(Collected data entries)
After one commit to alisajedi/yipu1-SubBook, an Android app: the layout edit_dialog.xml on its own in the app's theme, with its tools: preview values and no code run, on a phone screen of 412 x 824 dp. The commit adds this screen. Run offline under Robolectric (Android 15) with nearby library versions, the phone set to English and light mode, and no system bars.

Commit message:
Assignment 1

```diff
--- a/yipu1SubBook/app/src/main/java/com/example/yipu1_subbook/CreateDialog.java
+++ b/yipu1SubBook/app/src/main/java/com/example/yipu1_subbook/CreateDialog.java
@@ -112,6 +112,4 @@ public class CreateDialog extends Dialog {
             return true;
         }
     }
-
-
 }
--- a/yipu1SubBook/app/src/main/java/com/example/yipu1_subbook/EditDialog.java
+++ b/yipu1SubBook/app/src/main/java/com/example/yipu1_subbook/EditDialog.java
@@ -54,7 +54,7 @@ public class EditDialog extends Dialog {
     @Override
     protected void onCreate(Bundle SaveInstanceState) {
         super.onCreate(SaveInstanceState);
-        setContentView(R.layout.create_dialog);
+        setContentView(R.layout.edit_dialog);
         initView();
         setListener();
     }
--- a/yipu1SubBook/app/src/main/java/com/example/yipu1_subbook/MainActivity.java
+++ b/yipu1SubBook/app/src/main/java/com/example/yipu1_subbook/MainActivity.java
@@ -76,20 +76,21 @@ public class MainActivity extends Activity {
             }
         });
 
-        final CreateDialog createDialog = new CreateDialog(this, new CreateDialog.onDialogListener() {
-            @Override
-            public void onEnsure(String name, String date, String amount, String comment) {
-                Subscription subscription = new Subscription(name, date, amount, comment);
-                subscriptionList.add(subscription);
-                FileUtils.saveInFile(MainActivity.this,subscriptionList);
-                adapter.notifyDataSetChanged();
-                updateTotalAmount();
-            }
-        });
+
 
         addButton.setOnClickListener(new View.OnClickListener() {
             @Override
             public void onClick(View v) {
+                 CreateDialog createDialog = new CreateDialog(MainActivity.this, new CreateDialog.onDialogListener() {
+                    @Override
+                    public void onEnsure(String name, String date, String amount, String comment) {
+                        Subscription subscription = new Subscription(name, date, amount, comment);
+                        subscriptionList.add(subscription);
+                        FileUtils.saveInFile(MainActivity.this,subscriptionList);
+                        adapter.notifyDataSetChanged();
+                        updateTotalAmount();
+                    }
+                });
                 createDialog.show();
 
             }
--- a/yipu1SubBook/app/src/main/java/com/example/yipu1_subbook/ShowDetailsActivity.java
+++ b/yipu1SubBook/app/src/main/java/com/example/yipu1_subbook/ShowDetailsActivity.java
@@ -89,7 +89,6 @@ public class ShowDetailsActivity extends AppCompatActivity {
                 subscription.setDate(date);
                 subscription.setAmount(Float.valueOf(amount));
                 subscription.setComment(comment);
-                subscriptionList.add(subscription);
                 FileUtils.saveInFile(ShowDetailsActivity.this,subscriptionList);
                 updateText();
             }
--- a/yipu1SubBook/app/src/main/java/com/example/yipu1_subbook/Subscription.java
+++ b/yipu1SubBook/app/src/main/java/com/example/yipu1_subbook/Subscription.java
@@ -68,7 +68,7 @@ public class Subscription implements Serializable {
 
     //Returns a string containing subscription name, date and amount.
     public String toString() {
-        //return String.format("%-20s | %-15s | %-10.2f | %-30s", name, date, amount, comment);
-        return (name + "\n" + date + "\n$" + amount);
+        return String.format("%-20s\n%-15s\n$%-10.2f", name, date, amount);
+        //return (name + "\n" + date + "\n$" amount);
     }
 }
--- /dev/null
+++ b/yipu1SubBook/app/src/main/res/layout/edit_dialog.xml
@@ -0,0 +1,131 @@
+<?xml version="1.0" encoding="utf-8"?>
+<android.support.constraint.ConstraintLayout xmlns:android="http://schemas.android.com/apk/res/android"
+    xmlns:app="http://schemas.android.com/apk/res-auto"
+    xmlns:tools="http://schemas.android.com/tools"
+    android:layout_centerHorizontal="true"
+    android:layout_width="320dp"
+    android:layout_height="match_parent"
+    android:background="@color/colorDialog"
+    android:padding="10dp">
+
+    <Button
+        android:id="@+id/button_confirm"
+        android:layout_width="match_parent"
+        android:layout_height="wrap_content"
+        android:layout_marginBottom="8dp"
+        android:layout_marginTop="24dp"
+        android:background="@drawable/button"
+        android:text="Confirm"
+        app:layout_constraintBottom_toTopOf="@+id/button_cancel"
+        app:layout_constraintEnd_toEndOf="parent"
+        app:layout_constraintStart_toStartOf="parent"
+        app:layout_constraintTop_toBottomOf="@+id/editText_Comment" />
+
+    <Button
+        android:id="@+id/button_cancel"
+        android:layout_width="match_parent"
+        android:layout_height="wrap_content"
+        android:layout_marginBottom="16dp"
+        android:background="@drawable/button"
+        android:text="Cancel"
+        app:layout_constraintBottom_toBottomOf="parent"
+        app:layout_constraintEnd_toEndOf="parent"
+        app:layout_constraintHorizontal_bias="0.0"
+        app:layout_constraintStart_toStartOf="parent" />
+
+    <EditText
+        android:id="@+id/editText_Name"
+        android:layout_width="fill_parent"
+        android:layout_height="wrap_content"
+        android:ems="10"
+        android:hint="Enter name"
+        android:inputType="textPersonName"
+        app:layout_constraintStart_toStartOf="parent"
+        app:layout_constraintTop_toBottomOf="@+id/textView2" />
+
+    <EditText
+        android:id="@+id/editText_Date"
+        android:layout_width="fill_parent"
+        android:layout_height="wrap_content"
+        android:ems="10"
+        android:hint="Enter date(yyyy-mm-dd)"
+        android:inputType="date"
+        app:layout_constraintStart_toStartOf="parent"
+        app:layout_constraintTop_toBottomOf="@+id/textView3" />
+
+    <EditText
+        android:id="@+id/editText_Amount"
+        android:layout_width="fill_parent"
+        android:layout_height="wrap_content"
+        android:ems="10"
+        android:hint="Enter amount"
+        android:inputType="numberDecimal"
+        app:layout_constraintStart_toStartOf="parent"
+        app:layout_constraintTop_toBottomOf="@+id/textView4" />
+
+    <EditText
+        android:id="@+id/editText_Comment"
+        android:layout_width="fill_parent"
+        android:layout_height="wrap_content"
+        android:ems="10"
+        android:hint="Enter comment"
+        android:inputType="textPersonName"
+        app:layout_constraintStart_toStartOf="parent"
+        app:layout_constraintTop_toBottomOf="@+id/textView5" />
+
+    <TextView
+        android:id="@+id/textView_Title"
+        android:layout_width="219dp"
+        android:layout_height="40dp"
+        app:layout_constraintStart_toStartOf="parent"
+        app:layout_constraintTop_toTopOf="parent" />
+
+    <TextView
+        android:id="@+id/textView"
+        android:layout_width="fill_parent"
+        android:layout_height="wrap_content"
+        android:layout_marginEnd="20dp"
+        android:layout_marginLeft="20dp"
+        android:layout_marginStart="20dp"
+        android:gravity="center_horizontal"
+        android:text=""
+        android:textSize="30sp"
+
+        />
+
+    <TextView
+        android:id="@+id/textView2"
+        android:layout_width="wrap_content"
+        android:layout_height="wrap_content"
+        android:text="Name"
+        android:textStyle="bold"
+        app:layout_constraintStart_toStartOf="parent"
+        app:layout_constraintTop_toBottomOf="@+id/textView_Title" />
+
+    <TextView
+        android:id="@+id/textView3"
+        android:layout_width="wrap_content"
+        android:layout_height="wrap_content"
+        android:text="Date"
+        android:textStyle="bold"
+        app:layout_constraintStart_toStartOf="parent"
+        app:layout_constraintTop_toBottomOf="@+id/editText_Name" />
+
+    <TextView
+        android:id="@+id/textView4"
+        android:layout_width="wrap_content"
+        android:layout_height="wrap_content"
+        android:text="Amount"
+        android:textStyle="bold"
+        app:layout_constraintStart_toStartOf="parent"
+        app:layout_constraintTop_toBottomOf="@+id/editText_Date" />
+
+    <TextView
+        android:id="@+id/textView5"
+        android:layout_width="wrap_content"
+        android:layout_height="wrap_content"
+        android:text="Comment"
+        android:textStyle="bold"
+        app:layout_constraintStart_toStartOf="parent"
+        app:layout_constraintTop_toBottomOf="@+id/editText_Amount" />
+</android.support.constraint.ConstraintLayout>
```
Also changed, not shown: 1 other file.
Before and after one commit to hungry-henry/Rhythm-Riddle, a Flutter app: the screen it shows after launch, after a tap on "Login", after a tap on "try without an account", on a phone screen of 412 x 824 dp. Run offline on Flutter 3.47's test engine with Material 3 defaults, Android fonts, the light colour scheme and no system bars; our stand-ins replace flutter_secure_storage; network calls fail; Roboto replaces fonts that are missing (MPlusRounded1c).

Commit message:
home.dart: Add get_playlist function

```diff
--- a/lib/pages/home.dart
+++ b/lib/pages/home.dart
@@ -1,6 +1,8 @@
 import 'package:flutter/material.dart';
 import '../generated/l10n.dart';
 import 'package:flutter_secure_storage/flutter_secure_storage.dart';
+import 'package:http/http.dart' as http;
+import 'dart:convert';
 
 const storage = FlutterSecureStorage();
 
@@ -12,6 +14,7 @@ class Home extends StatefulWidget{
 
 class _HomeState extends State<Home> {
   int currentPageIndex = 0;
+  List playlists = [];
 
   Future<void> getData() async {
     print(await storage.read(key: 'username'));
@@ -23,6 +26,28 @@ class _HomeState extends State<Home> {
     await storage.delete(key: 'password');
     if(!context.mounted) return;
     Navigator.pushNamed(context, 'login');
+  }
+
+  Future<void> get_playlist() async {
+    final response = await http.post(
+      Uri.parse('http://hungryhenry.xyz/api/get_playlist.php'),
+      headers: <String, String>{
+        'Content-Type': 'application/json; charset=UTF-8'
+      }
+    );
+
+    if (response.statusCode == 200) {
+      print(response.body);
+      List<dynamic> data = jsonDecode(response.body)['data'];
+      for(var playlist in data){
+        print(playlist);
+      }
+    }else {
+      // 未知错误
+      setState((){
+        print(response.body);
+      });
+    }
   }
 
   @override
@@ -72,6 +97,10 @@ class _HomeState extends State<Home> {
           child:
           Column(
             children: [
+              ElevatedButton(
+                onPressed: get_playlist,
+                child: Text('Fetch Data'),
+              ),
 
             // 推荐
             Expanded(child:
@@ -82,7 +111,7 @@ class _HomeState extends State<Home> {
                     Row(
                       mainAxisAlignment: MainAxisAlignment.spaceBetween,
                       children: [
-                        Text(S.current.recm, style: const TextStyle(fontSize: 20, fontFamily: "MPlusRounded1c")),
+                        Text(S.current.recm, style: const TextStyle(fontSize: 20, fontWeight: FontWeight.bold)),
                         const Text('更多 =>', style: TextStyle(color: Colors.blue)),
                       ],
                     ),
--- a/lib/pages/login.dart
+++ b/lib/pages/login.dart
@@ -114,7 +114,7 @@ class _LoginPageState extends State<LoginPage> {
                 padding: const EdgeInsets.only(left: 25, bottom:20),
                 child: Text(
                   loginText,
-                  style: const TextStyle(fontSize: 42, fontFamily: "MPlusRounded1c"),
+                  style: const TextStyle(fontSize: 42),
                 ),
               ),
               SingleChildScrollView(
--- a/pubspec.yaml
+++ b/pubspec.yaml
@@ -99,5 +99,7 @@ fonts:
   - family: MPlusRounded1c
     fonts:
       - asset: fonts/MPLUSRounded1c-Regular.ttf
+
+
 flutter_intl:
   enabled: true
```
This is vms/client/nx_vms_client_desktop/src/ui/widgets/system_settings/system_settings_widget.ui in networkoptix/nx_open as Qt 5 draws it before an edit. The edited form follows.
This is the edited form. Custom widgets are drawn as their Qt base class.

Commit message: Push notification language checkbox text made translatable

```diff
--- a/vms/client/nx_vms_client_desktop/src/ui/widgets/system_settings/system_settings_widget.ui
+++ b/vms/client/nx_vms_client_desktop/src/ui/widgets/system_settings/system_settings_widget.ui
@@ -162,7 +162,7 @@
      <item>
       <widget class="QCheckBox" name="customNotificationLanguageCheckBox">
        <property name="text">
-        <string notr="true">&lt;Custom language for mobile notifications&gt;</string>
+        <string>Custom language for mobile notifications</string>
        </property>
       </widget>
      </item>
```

◆ **Exercise instructions**:
Only a number is asked for here: the count of lines in the records that hold "client".

◆ **Exercise response**:
3